Except for the pictures, reproduce the records word for word.

╭──

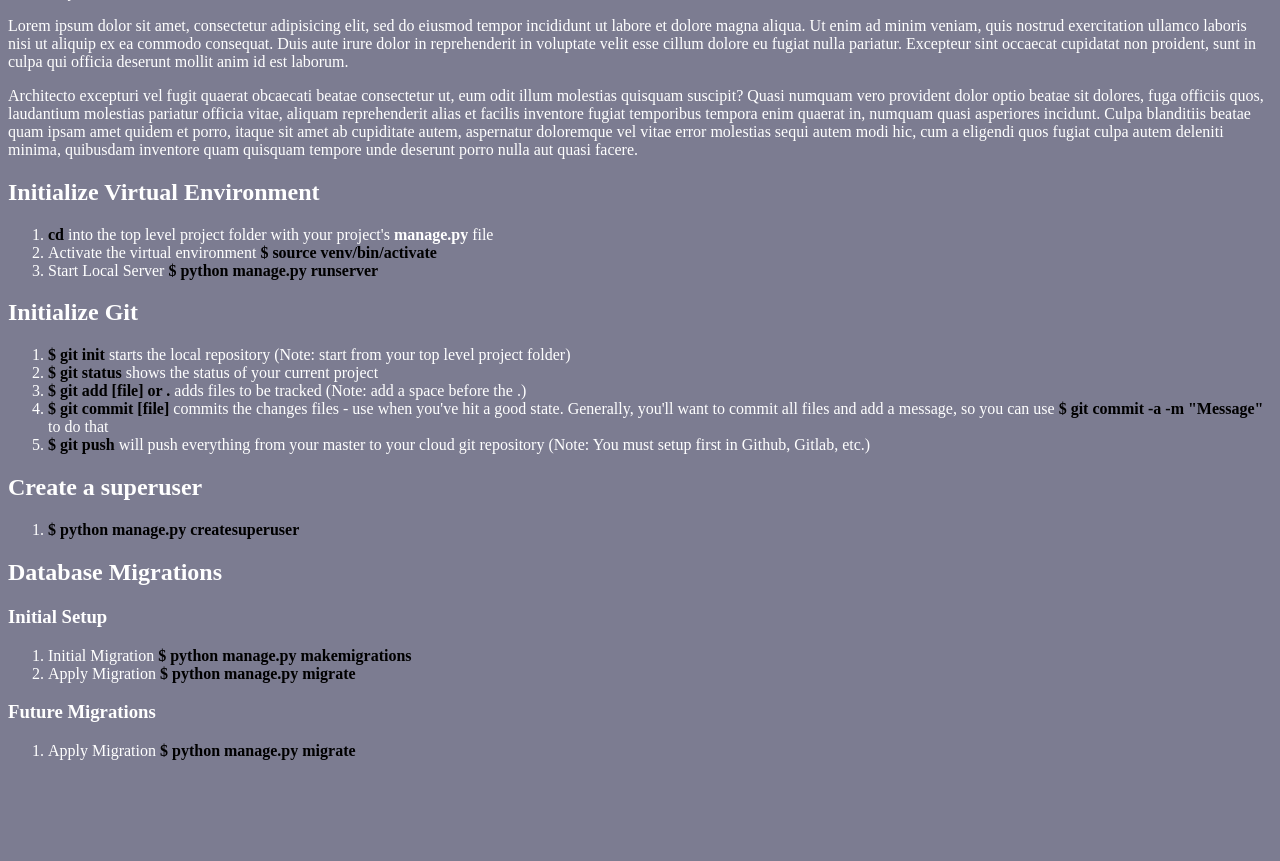
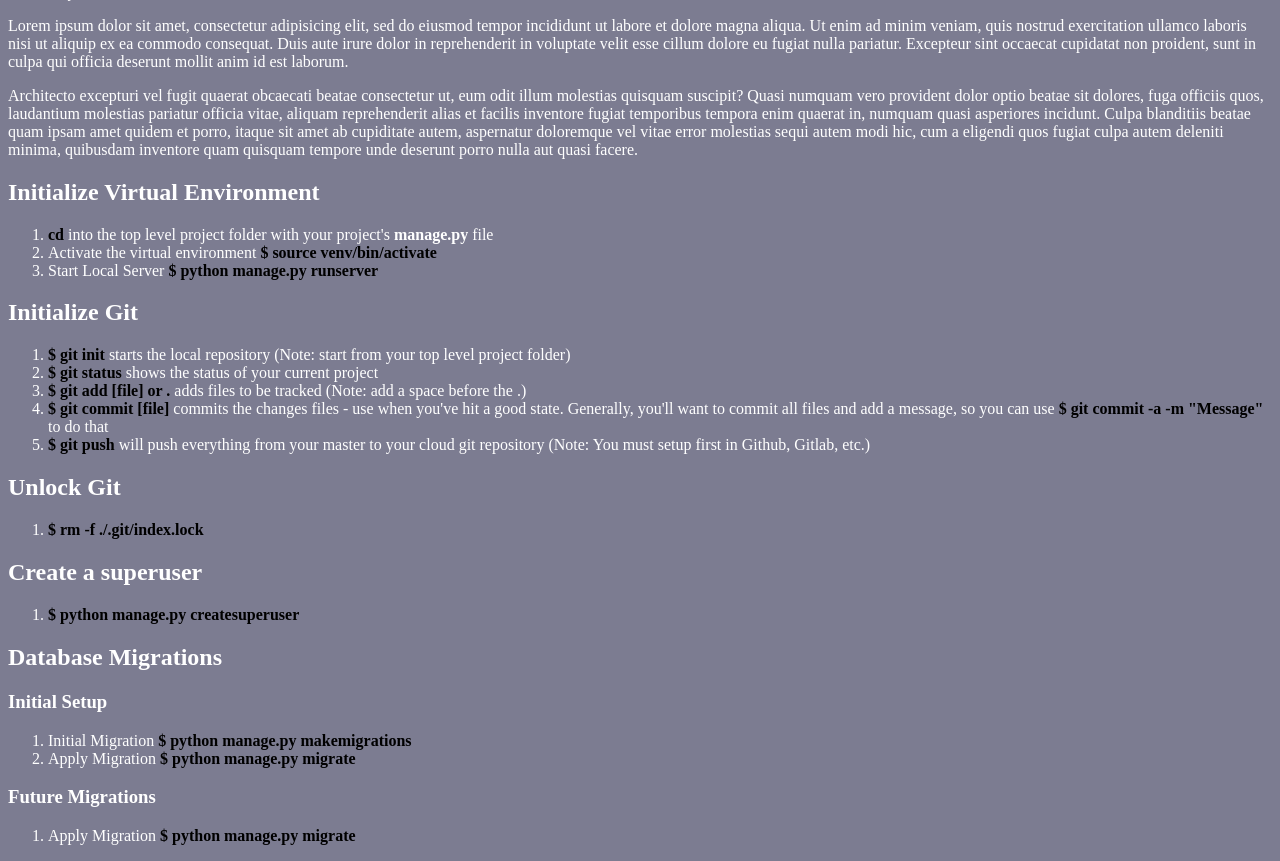
Before and after one commit to adamam2/hwproject, a Django app: template collection/templates/index.html in a window 1280 px wide. Shown: the part 299-1160 px from the top of the page. Before the commit the page ends 1059 px from the top, so only its background shows below. Run offline with Django 3.2, Linux system fonts and the light colour scheme; the template is opened without the code that fills it, so the values that code supplies are empty.

Commit message:
Fixed urls.py

```diff
--- a/collection/static/css/style.css
+++ b/collection/static/css/style.css
@@ -13,12 +13,3 @@ h2 {
 p {
     color: white;
 }
-div.a {
-    text-align: center;
-}
-li {
-    color: white;
-}
-ol {
-    color: white;
-}
--- a/collection/templates/index.html
+++ b/collection/templates/index.html
@@ -34,6 +34,12 @@
                 <li><b><font color="black">$ git push</font></b> will push everything from your master to your cloud git repository (Note: You must setup first in Github, Gitlab, etc.)</li>
             </ol>
             </p>
+        <h2>Unlock Git</h2>
+            <p>
+                <ol>
+                    <li><b><font color="black">$ rm -f ./.git/index.lock</font></b></li>
+                </ol>
+            </p>
         <h2>Create a superuser</h2>
             <p>
             <ol>
```
Also changed, not shown: hellowebapp/urls.py (+5 -5 lines), db.sqlite3.
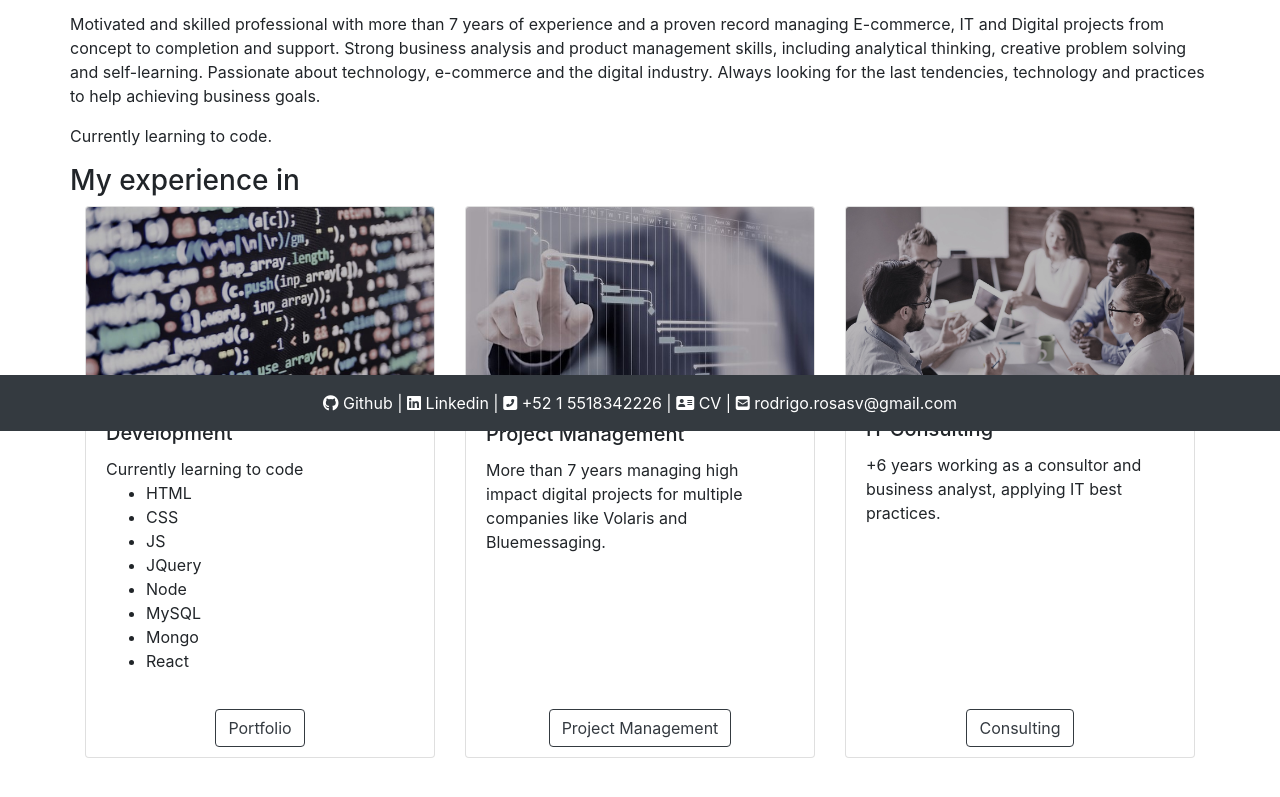
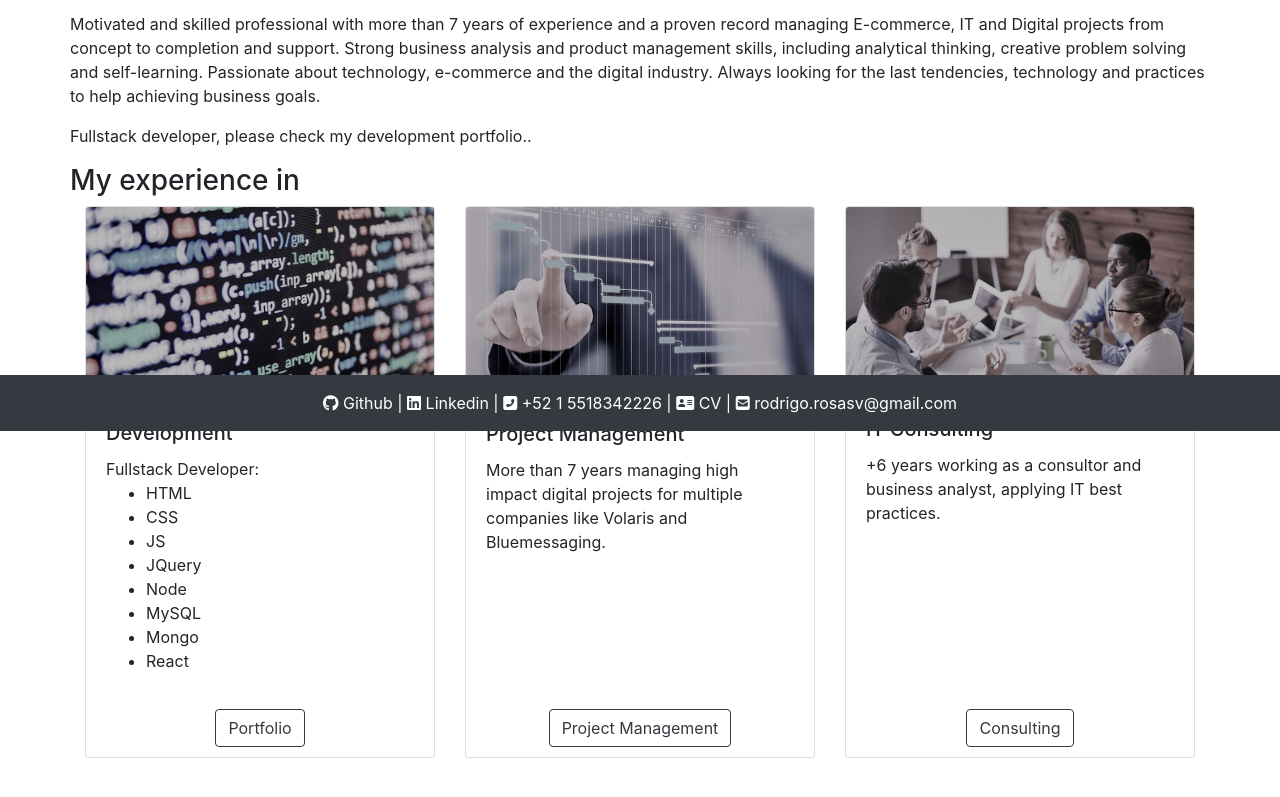
Before and after one commit to rodrigorosasv/rrv-react-portfolio, a React (Create React App) app: page / in a window 1280 px wide. Shown: the part 369-1166 px from the top of the page. Built offline with nearby package versions, Linux system fonts and the light colour scheme.

Commit message:
Updated portfolio

```diff
--- a/src/pages/Home.js
+++ b/src/pages/Home.js
@@ -8,8 +8,9 @@ function Home() {
             <h3>Some information about me</h3>
             <p className="mt-0">Motivated and skilled professional with more than 7 years of experience and a proven record managing E-commerce, IT and Digital projects from concept to completion and support. Strong business analysis and product management skills, including analytical thinking, creative problem solving and self-learning.
                 Passionate about technology, e-commerce and the digital industry. Always looking for the last tendencies, technology and practices to help achieving business goals.
+
             </p>
-            <p className="mt-0">Currently learning to code.</p>
+            <p className="mt-0">Fullstack developer, please check my development portfolio..</p>
         </div>
 
         <div className="row" style={{margin: "5px;"}}>
@@ -23,7 +24,7 @@ function Home() {
                     <div className="card-body">
                         <h5 className="card-title">Development</h5>
                         <p className="card-text">
-                        Currently learning to code
+                        Fullstack Developer:
                         <ul>
                             <li>HTML</li>
                             <li>CSS</li>
--- a/src/portfolio.json
+++ b/src/portfolio.json
@@ -1,6 +1,14 @@
 [
   {
     "id": 1,
+    "name": "The Market",
+    "description":"The Market is a fully working Marketplace. As a regular customer, you can look for any product you would like to purchase, add it to the shopping cart and process the order. As a Seller, you can register, upload your product catalog and start selling anything you want.",
+    "github":"https://github.com/raul-ae/marketplace",
+    "link":"http://bootcamp-marketplace.herokuapp.com/",
+    "image": "./Assets/Images/market.png"
+  },
+  {
+    "id": 2,
     "name": "Wikidrinks",
     "description":"A fun page to learn how to prepare different drinks. Responsive design and fun way to follow recipees.",
     "github":"https://github.com/raul-ae/project-1.git",
@@ -8,7 +16,7 @@
     "image": "./Assets/Images/wikidrinks.png"
   },
   {
-    "id": 2,
+    "id": 3,
     "name": "Handshake Community App",
     "description":"A Fullstack app to know about services around your area. Help your community promoting services around you.",
     "github":"https://github.com/BrockBatBlue/Project_2",
@@ -16,7 +24,7 @@
     "image": "./Assets/Images/handshake.png"
   },
   {
-    "id": 3,
+    "id": 4,
     "name": "Weather Dashboard",
     "description":"A site where you can search for the current weather.",
     "github":"https://github.com/rodrigorosasv/WeatherDashboard.git",
@@ -24,7 +32,7 @@
     "image": "./Assets/Images/weather.png"
   },
   {
-    "id": 4,
+    "id": 5,
     "name": "Note taker",
     "description":"An application to take notes, add, modify and delete.",
     "github":"https://github.com/rodrigorosasv/noteTaker.git",
@@ -32,7 +40,7 @@
     "image": "./Assets/Images/noteTaker.png"
   },
   {
-    "id": 5,
+    "id": 6,
     "name": "Burgers Fullstack App",
     "description":"An Fullstack app to keep track of desired burgers and if you already devoured them.",
     "github":"https://github.com/rodrigorosasv/burger.git",
@@ -40,7 +48,7 @@
     "image": "./Assets/Images/burgers.png"
   },
   {
-    "id": 6,
+    "id": 7,
     "name": "Day Planner",
     "description":"Plan your activities for the day.",
     "github":"https://github.com/rodrigorosasv/dayplanner.git",
```
Also changed, not shown: public/Assets/Images/market.png (added).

╰──

• **Task output**
Before and after one commit to adamam2/hwproject, a Django app: template collection/templates/index.html in a window 1280 px wide. Shown: the part 299-1160 px from the top of the page. Before the commit the page ends 1059 px from the top, so only its background shows below. Run offline with Django 3.2, Linux system fonts and the light colour scheme; the template is opened without the code that fills it, so the values that code supplies are empty.

Commit message:
Fixed urls.py

```diff
--- a/collection/static/css/style.css
+++ b/collection/static/css/style.css
@@ -13,12 +13,3 @@ h2 {
 p {
     color: white;
 }
-div.a {
-    text-align: center;
-}
-li {
-    color: white;
-}
-ol {
-    color: white;
-}
--- a/collection/templates/index.html
+++ b/collection/templates/index.html
@@ -34,6 +34,12 @@
                 <li><b><font color="black">$ git push</font></b> will push everything from your master to your cloud git repository (Note: You must setup first in Github, Gitlab, etc.)</li>
             </ol>
             </p>
+        <h2>Unlock Git</h2>
+            <p>
+                <ol>
+                    <li><b><font color="black">$ rm -f ./.git/index.lock</font></b></li>
+                </ol>
+            </p>
         <h2>Create a superuser</h2>
             <p>
             <ol>
```
Also changed, not shown: hellowebapp/urls.py (+5 -5 lines), db.sqlite3.
Before and after one commit to rodrigorosasv/rrv-react-portfolio, a React (Create React App) app: page / in a window 1280 px wide. Shown: the part 369-1166 px from the top of the page. Built offline with nearby package versions, Linux system fonts and the light colour scheme.

Commit message:
Updated portfolio

```diff
--- a/src/pages/Home.js
+++ b/src/pages/Home.js
@@ -8,8 +8,9 @@ function Home() {
             <h3>Some information about me</h3>
             <p className="mt-0">Motivated and skilled professional with more than 7 years of experience and a proven record managing E-commerce, IT and Digital projects from concept to completion and support. Strong business analysis and product management skills, including analytical thinking, creative problem solving and self-learning.
                 Passionate about technology, e-commerce and the digital industry. Always looking for the last tendencies, technology and practices to help achieving business goals.
+
             </p>
-            <p className="mt-0">Currently learning to code.</p>
+            <p className="mt-0">Fullstack developer, please check my development portfolio..</p>
         </div>
 
         <div className="row" style={{margin: "5px;"}}>
@@ -23,7 +24,7 @@ function Home() {
                     <div className="card-body">
                         <h5 className="card-title">Development</h5>
                         <p className="card-text">
-                        Currently learning to code
+                        Fullstack Developer:
                         <ul>
                             <li>HTML</li>
                             <li>CSS</li>
--- a/src/portfolio.json
+++ b/src/portfolio.json
@@ -1,6 +1,14 @@
 [
   {
     "id": 1,
+    "name": "The Market",
+    "description":"The Market is a fully working Marketplace. As a regular customer, you can look for any product you would like to purchase, add it to the shopping cart and process the order. As a Seller, you can register, upload your product catalog and start selling anything you want.",
+    "github":"https://github.com/raul-ae/marketplace",
+    "link":"http://bootcamp-marketplace.herokuapp.com/",
+    "image": "./Assets/Images/market.png"
+  },
+  {
+    "id": 2,
     "name": "Wikidrinks",
     "description":"A fun page to learn how to prepare different drinks. Responsive design and fun way to follow recipees.",
     "github":"https://github.com/raul-ae/project-1.git",
@@ -8,7 +16,7 @@
     "image": "./Assets/Images/wikidrinks.png"
   },
   {
-    "id": 2,
+    "id": 3,
     "name": "Handshake Community App",
     "description":"A Fullstack app to know about services around your area. Help your community promoting services around you.",
     "github":"https://github.com/BrockBatBlue/Project_2",
@@ -16,7 +24,7 @@
     "image": "./Assets/Images/handshake.png"
   },
   {
-    "id": 3,
+    "id": 4,
     "name": "Weather Dashboard",
     "description":"A site where you can search for the current weather.",
     "github":"https://github.com/rodrigorosasv/WeatherDashboard.git",
@@ -24,7 +32,7 @@
     "image": "./Assets/Images/weather.png"
   },
   {
-    "id": 4,
+    "id": 5,
     "name": "Note taker",
     "description":"An application to take notes, add, modify and delete.",
     "github":"https://github.com/rodrigorosasv/noteTaker.git",
@@ -32,7 +40,7 @@
     "image": "./Assets/Images/noteTaker.png"
   },
   {
-    "id": 5,
+    "id": 6,
     "name": "Burgers Fullstack App",
     "description":"An Fullstack app to keep track of desired burgers and if you already devoured them.",
     "github":"https://github.com/rodrigorosasv/burger.git",
@@ -40,7 +48,7 @@
     "image": "./Assets/Images/burgers.png"
   },
   {
-    "id": 6,
+    "id": 7,
     "name": "Day Planner",
     "description":"Plan your activities for the day.",
     "github":"https://github.com/rodrigorosasv/dayplanner.git",
```
Also changed, not shown: public/Assets/Images/market.png (added).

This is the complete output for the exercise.